** Opening DATA SHOWN block **

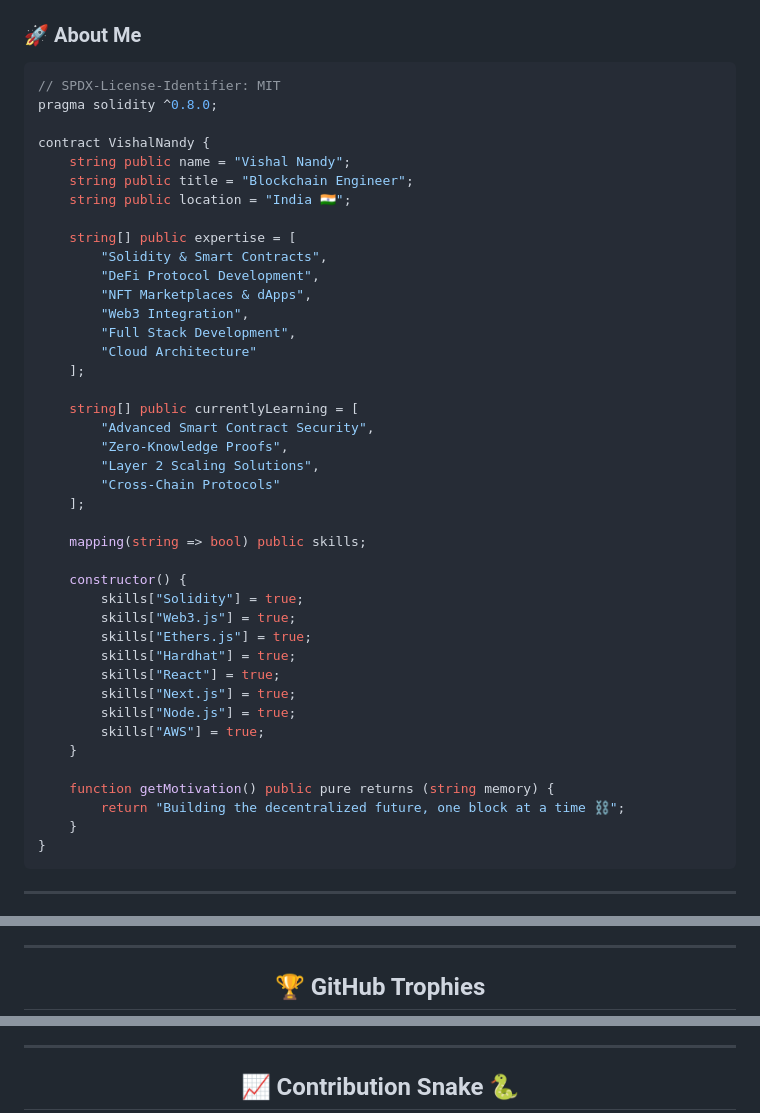
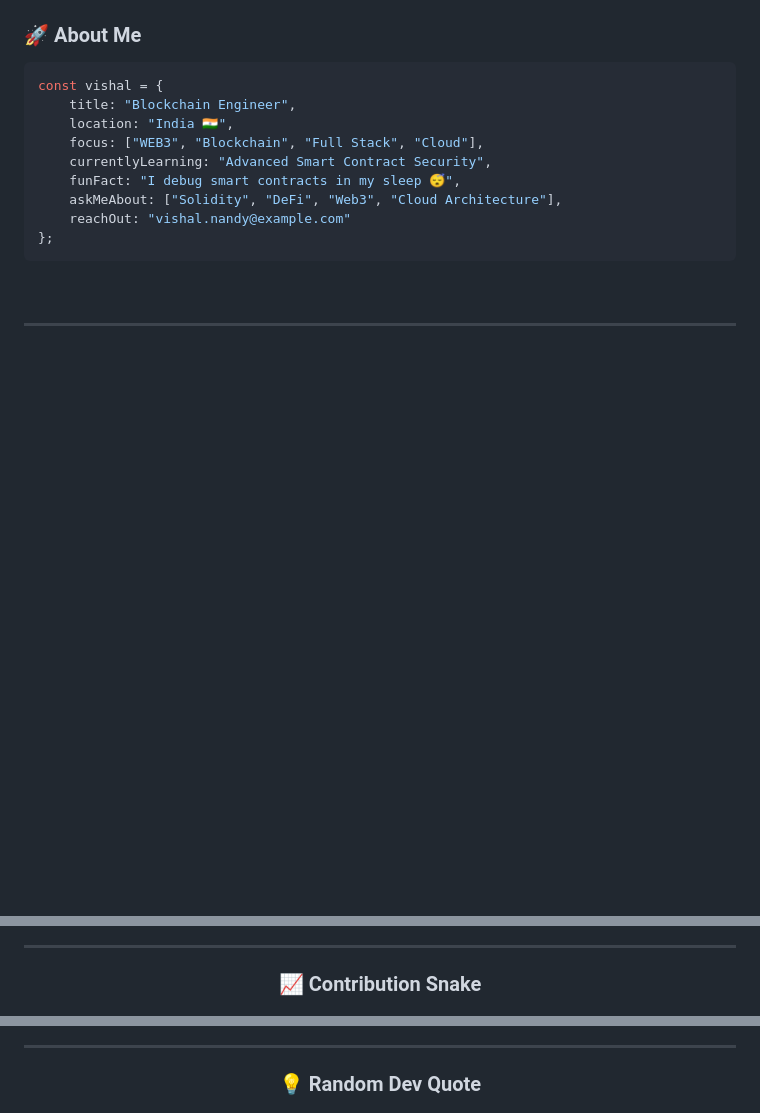
Before and after one commit to VishalNandy17/VishalNandy17, a Markdown page: README.md, 3 parts joined by grey strips. GitHub-like rendering; blank space fills up the shorter version.

Commit message:
Revise README for improved presentation and content
Updated README to enhance personal branding and showcase skills.

````diff
--- a/README.md
+++ b/README.md
@@ -23,49 +21,19 @@
 
 ### 🚀 About Me
 
-```solidity
-// SPDX-License-Identifier: MIT
-pragma solidity ^0.8.0;
+```javascript
+const vishal = {
+    title: "Blockchain Engineer",
+    location: "India 🇮🇳",
+    focus: ["WEB3", "Blockchain", "Full Stack", "Cloud"],
+    currentlyLearning: "Advanced Smart Contract Security",
+    funFact: "I debug smart contracts in my sleep 😴",
+    askMeAbout: ["Solidity", "DeFi", "Web3", "Cloud Architecture"],
+    reachOut: "vishal.nandy@example.com"
+};
+```
 
-contract VishalNandy {
-    string public name = "Vishal Nandy";
-    string public title = "Blockchain Engineer";
-    string public location = "India 🇮🇳";
-
-    string[] public expertise = [
-        "Solidity & Smart Contracts",
-        "DeFi Protocol Development",
-        "NFT Marketplaces & dApps",
-        "Web3 Integration",
-        "Full Stack Development",
-        "Cloud Architecture"
-    ];
-
-    string[] public currentlyLearning = [
-        "Advanced Smart Contract Security",
-        "Zero-Knowledge Proofs",
-        "Layer 2 Scaling Solutions",
-        "Cross-Chain Protocols"
-    ];
-
-    mapping(string => bool) public skills;
-
-    constructor() {
-        skills["Solidity"] = true;
-        skills["Web3.js"] = true;
-        skills["Ethers.js"] = true;
-        skills["Hardhat"] = true;
-        skills["React"] = true;
-        skills["Next.js"] = true;
-        skills["Node.js"] = true;
-        skills["AWS"] = true;
-    }
-
-    function getMotivation() public pure returns (string memory) {
-        return "Building the decentralized future, one block at a time ⛓️";
-    }
-}
-```
+<br clear="right"/>
 
 ---
 
@@ -245,5 +101,5 @@ Monitoring:
 
 <div align="center">
 
-## 🏆 GitHub Trophies
+### 📈 Contribution Snake
 
@@ -255,5 +115,5 @@ Monitoring:
 
 <div align="center">
 
-## 📈 Contribution Snake 🐍
+### 💡 Random Dev Quote
 
````
Also changed, not shown: other parts of README.md (+66 -259 lines).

** Closing DATA SHOWN block **

EXERCISE PROMPT: Count the lines in the records above that contain "Cloud". Reply with the number only.

ANSWER BOX: 3